Using a $225,000 microscope, researchers have identified the key components of a protein called TRIM5α that destroys HIV in rhesus monkeys.
The finding could lead to new TRIM5α-based treatments that would knock out HIV in humans, said senior researcher Edward M. Campbell, PhD, of Loyola University Health System.
Campbell and colleagues report their findings in an article featured on the cover of the Sept. 15, 2010 issue of the journal Virology, now available online.
In 2004, other researchers reported that TRIM5α protects rhesus monkeys from HIV. The TRIM5α protein first latches on to a HIV virus, then other TRIM5α proteins gang up and destroy the virus.
Humans also have TRIM5α, but while the human version of TRIM5α protects against some viruses, it does not protect against HIV.
Researchers hope to turn TRIM5α into an effective therapeutic agent. But first they need to identify the components in TRIM5α that enable the protein to destroy viruses. “Scientists have been trying to develop antiviral therapies for only about 75 years,” Campbell said. “Evolution has been playing this game for millions of years, and it has identified a point of intervention that we still know very little about.”
TRIM5α consists of nearly 500 amino acid subunits. Loyola researchers have identified six 6 individual amino acids, located in a previously little-studied region of the TRIM5α protein, that are critical in the ability of the protein to inhibit viral infection. When these amino acids were altered in human cells, TRIM5α lost its ability to block HIV-1 infection. (The research was done on cell cultures; no rhesus monkeys were used in the study.)

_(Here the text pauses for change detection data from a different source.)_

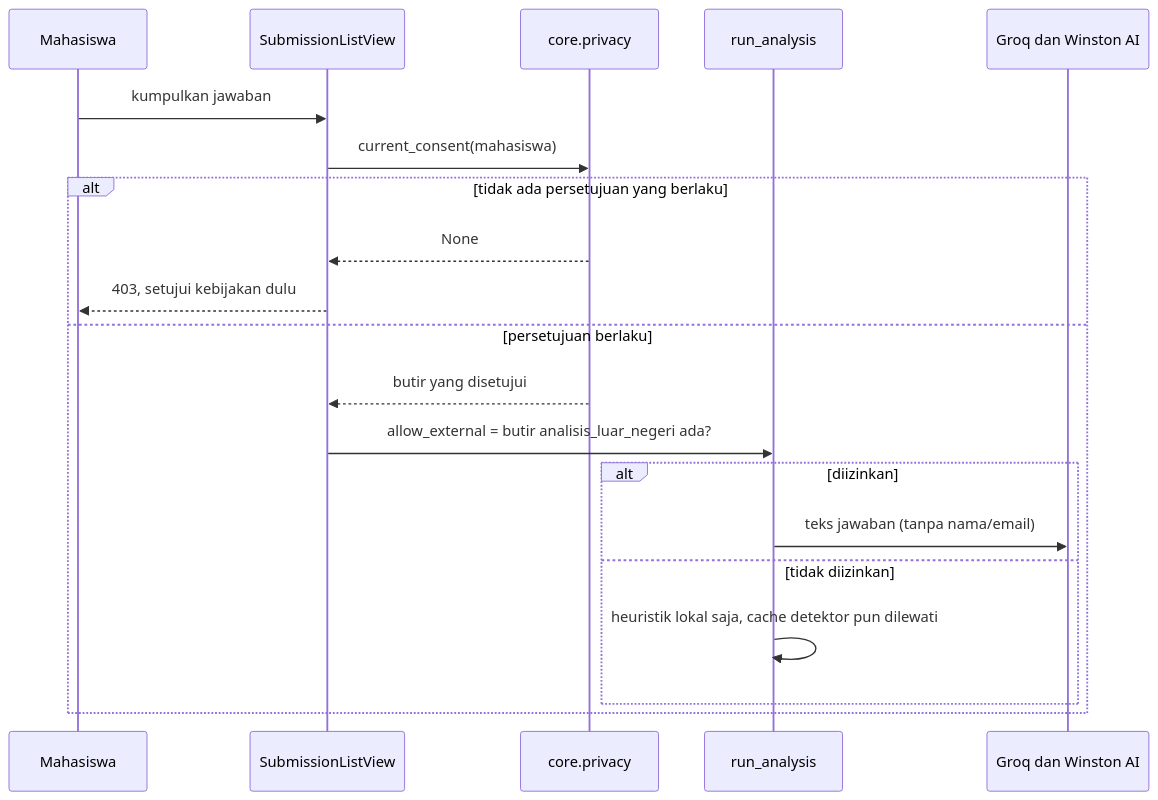
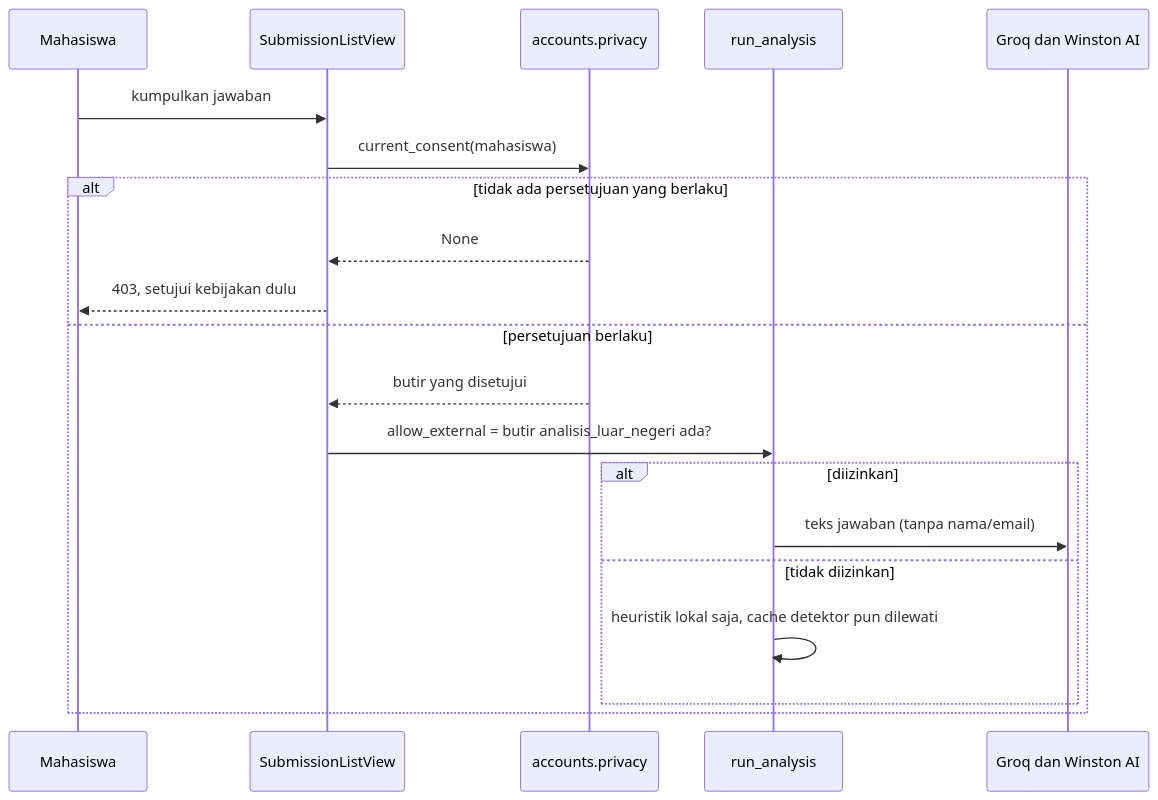
The second of 2 diagrams in diagram/07-privasi-dan-persetujuan.md (FadhRach/ThinkPath), drawn with Mermaid before and after one commit. The commit also changed other lines of this file and 2 other files, not shown here.

First line of the commit message:
docs(privasi): alur satu persetujuan di diagram dan README

````diff
--- a/diagram/07-privasi-dan-persetujuan.md
+++ b/diagram/07-privasi-dan-persetujuan.md
@@ -47,23 +65,23 @@
 ```mermaid
 sequenceDiagram
     participant M as Mahasiswa
     participant V as SubmissionListView
-    participant C as core.privacy
+    participant C as accounts.privacy
     participant R as run_analysis
     participant X as Groq dan Winston AI
 
     M->>V: kumpulkan jawaban
     V->>C: current_consent(mahasiswa)
     alt tidak ada persetujuan yang berlaku
         C-->>V: None
         V-->>M: 403, setujui kebijakan dulu
     else persetujuan berlaku
         C-->>V: butir yang disetujui
         V->>R: allow_external = butir analisis_luar_negeri ada?
         alt diizinkan
             R->>X: teks jawaban (tanpa nama/email)
         else tidak diizinkan
             R->>R: heuristik lokal saja, cache detektor pun dilewati
         end
     end
 ```
````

By continuing to narrow their search, researchers hope to identify an amino acid, or combination of amino acids, that enable TRIM5α to destroy HIV. Once these critical amino acids are identified, it might be possible to genetically engineer TRIM5α to make it more effective in humans. Moreover, a better understanding of the underlying mechanism of action might enable the development of drugs that mimic TRIM5α action, Campbell said.
In their research, scientists used Loyola’s wide-field “deconvolution” microscope to observe how the amino acids they identified altered the behavior of TRIM5α. They attached fluorescent proteins to TRIM5α to, in effect, make it glow. In current studies, researchers are fluorescently labeling individual HIV viruses and measuring the microscopic interactions between HIV and TRIM5α.
“The motto of our lab is one of Yogi Berra’s sayings — ‘You can see a lot just by looking,'” Campbell said.
Campbell is an assistant professor in the Department of Microbiology and Immunology at Loyola University Chicago Stritch School of Medicine. His co-authors are Jaya Sastri, a Stritch graduate student and first author; Christopher O’Connor, a former post-doctorate researcher at Stritch; Cindy Danielson and Michael McRaven of Northwestrn University Feinberg School of Medicine and Patricio Perez and Felipe Diaz-Griffero of Albert Einstein College of Medicine.
The study was supported by a grant from the National Institutes of Health.